Monday, June 19, 2017

Climate Models Pessimistic

Climatistas suffered a double barreled setback today, as reported by Steven Hayward of Power Line. The first bad news was publication of an article in Nature Geoscience coauthored by noted warmists.  The complete article is behind a paywall, but Hayward quotes the abstract, which includes the following comments:
In the early twenty-first century, satellite-derived tropospheric warming trends were generally smaller than trends estimated from a large multi-model ensemble.

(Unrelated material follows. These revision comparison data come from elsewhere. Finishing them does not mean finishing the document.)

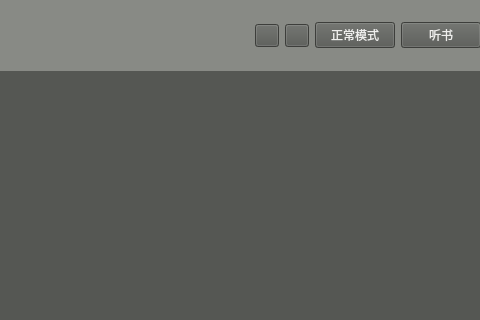
Above: bookwidget.ui from Yan532/SmartReader before the change; both pictures show x 380 to 860 and y 0 to 320 of the 860 by 469 pixel window. Below: the same form after it.
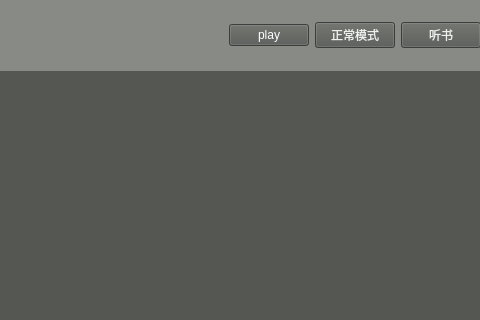
That is the form after the change.

Diff of the .ui file:
```diff
--- a/bookwidget.ui
+++ b/bookwidget.ui
@@ -115,22 +115,13 @@
       </spacer>
      </item>
      <item>
-      <widget class="QToolButton" name="playButton">
+      <widget class="QPushButton" name="playerButton">
        <property name="styleSheet">
-        <string notr="true">background-color: rgb(85, 87, 83);</string>
+        <string notr="true">color: rgb(255, 255, 255);
+background-color: rgb(85, 87, 83);</string>
        </property>
        <property name="text">
-        <string/>
-       </property>
-      </widget>
-     </item>
-     <item>
-      <widget class="QToolButton" name="pauseButton">
-       <property name="styleSheet">
-        <string notr="true">background-color: rgb(85, 87, 83);</string>
-       </property>
-       <property name="text">
-        <string/>
+        <string>play</string>
        </property>
       </widget>
      </item>
```
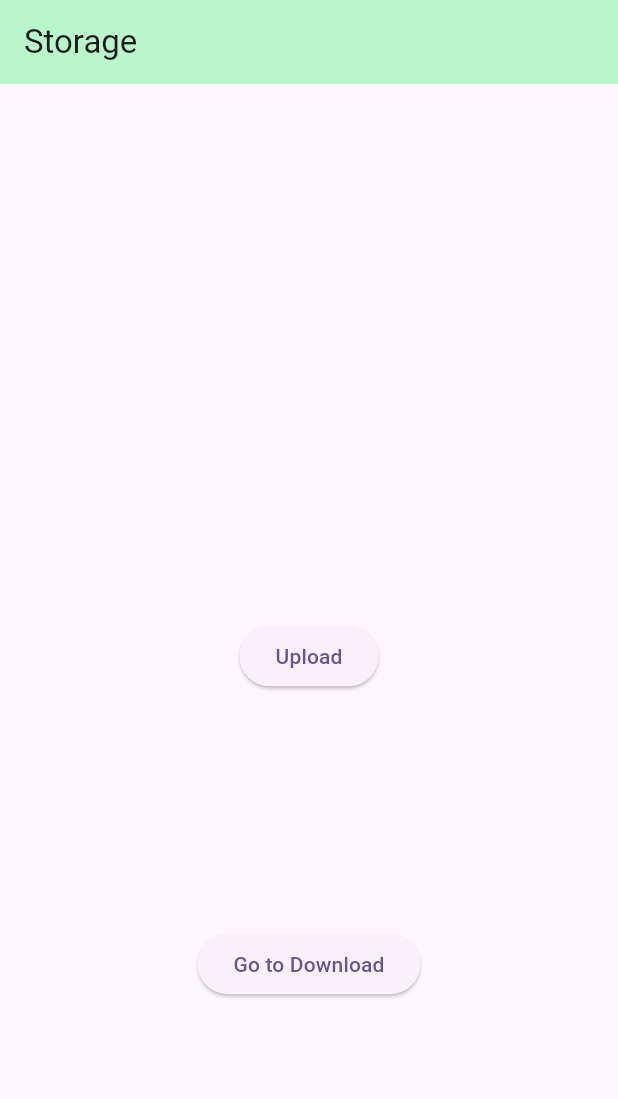
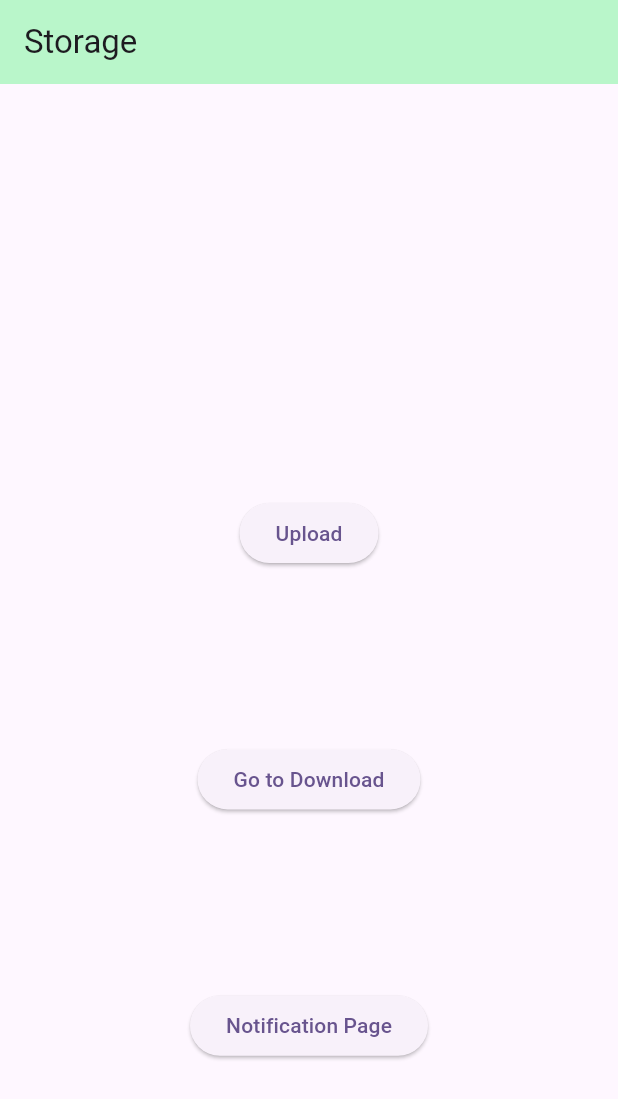
Before and after one commit to Abdul-karim970/flutterfire, a Flutter app: the screen it shows after launch, on a phone screen of 412 x 824 dp. Shown: the top 1099 px of the screen. Run offline on Flutter 3.47's test engine with Material 2 defaults, Android fonts, the phone set to English and light mode, and no system bars; our stand-ins replace cloud_firestore, firebase_auth, firebase_core, firebase_messaging, firebase_storage, google_sign_in and 1 more; accounts and stored records are empty.

Commit message:
push_notification

```diff
--- a/lib/storage.dart
+++ b/lib/storage.dart
@@ -3,6 +3,7 @@ import 'dart:io';
 import 'package:firebase_storage/firebase_storage.dart';
 import 'package:flutter/cupertino.dart';
 import 'package:flutter/material.dart';
+import 'package:flutterfire/FCM.dart';
 import 'package:flutterfire/download.dart';
 import 'package:image_picker/image_picker.dart';
 
@@ -33,7 +34,7 @@ class _StorageState extends State<Storage> {
           children: [
             Text(
               status,
-              style: TextStyle(fontSize: 30),
+              style: const TextStyle(fontSize: 30),
             ),
             ElevatedButton(
                 onPressed: () async {
@@ -95,9 +96,14 @@ class _StorageState extends State<Storage> {
                 child: const Text('Upload')),
             ElevatedButton(
                 onPressed: () => Navigator.of(context).push(CupertinoPageRoute(
-                      builder: (context) => Download(),
+                      builder: (context) => const Download(),
                     )),
-                child: Text('Go to Download'))
+                child: const Text('Go to Download')),
+            ElevatedButton(
+                onPressed: () => Navigator.of(context).push(CupertinoPageRoute(
+                      builder: (context) => const Notifications(),
+                    )),
+                child: const Text('Notification Page')),
           ],
         )));
   }
--- a/pubspec.yaml
+++ b/pubspec.yaml
@@ -43,6 +43,7 @@ dependencies:
   open_file: ^3.3.2
   firebase_auth: ^4.7.2
   google_sign_in: ^6.1.4
+  firebase_messaging: ^14.6.5
 
 dev_dependencies:
   flutter_test:
```
Also changed, not shown: lib/FCM.dart (added, +47 -0 lines), pubspec.lock, 2 other files.
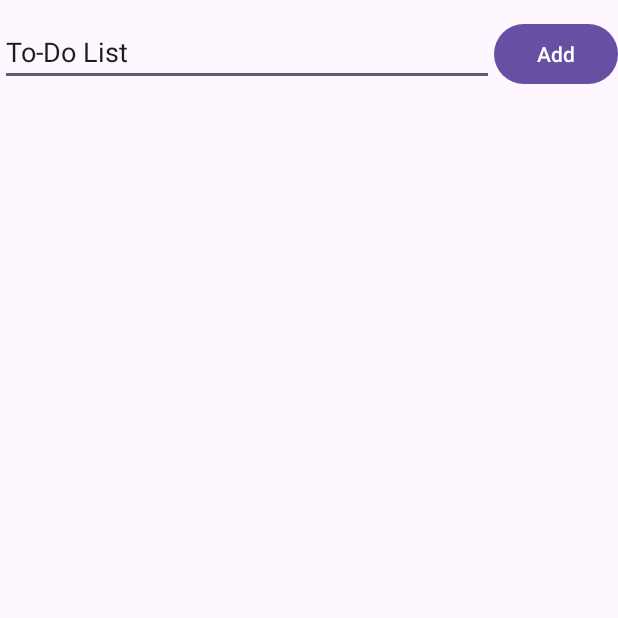
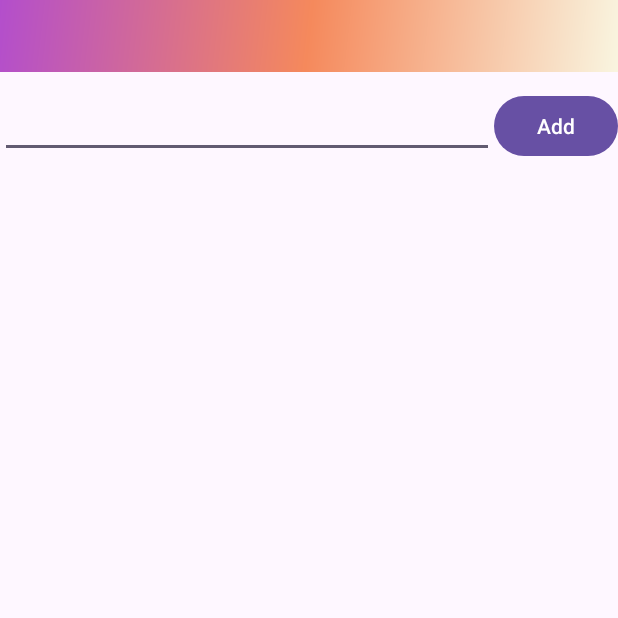
Before and after one commit to rcarver3/College-Scheduler, an Android app built with Jetpack Compose: the ToDoListFr screen opened directly, with no data from a screen before it, on a phone screen of 412 x 824 dp, the top half of it. Run offline under Robolectric (Android 15) with nearby library versions, the light colour scheme and no system bars.

Commit message:
added bars at the top of to do list and calendar

```diff
--- a/app/src/main/res/layout/todolistfr.xml
+++ b/app/src/main/res/layout/todolistfr.xml
@@ -7,6 +7,17 @@
     android:layout_height="match_parent"
     android:orientation="vertical"
     tools:context=".ToDoListFr">
+
+    <androidx.appcompat.widget.Toolbar
+        android:id="@+id/toolbar"
+        android:layout_width="match_parent"
+        android:layout_height="48dp"
+        android:background="@drawable/side_nav_bar"
+        android:gravity="bottom"
+        app:popupTheme="@style/Theme.CollegeScheduler.PopupOverlay" />
+
+
+
 
     <LinearLayout
         android:layout_width="match_parent"
@@ -19,7 +30,7 @@
         <EditText
             android:id="@+id/edit_text"
             android:layout_width="0dp"
-            android:text="To-Do List"
+            android:text=""
             android:layout_weight="4"
             android:layout_height="wrap_content"
             tools:ignore="HardcodedText" />
@@ -32,6 +43,7 @@
             android:layout_weight="1"
             tools:ignore="HardcodedText" />
 
+
     </LinearLayout>
 
     <ListView
```
Also changed, not shown: app/src/main/res/layout/calendar.xml (+9 -0 lines).
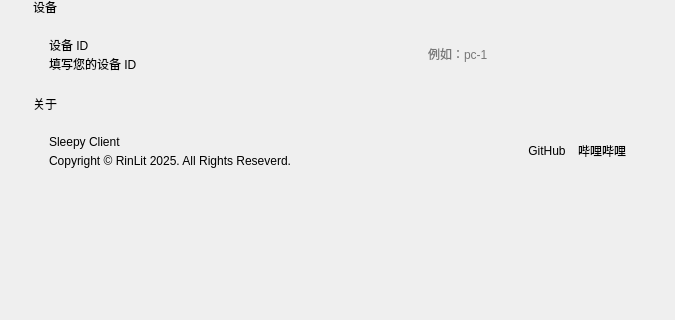
Old version of the form assets/ui/settings.ui in the repository xuanxuan1231/sleepy-client4mac; both pictures show x 0 to 675 and y 241 to 561 of the 675 by 752 pixel window.
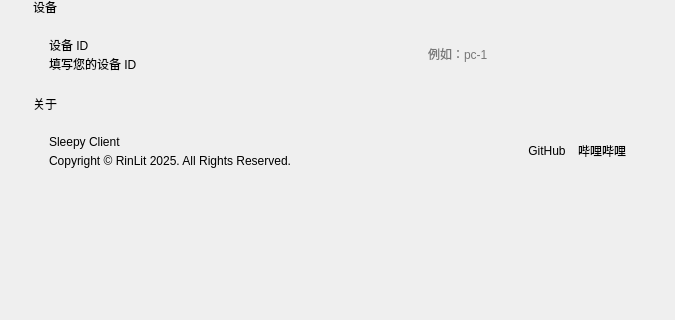
New version of the form. Custom widgets are drawn as their Qt base class.

```diff
--- a/assets/ui/settings.ui
+++ b/assets/ui/settings.ui
@@ -364,7 +364,7 @@
               <item>
                <widget class="CaptionLabel" name="CaptionLabel_10">
                 <property name="text">
-                 <string>Copyright © RinLit 2025. All Rights Reseverd.</string>
+                 <string>Copyright © RinLit 2025. All Rights Reserved.</string>
                 </property>
                 <property name="wordWrap">
                  <bool>false</bool>
```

Over most of the early twenty-first century, however, model tropospheric warming is substantially larger than observed; warming rate differences are generally outside the range of trends arising from internal variability. The probability that multi-decadal internal variability fully explains the asymmetry between the late twentieth and early twenty-first century results is low (between zero and about 9%).
The second piece of bad news for anthropogenic global warming enthusiasts was an article published in the Proceedings of the National Academy of Sciences. It debunks a claim the U.S. can achieve 100% renewable energy by 2050. It concludes:
We point out that this work used invalid modeling tools, contained modeling errors, and made implausible and inadequately supported assumptions. Policy makers should treat with caution any visions of a rapid, reliable, and low-cost transition to entire energy systems that relies almost exclusively on wind, solar, and hydroelectric power.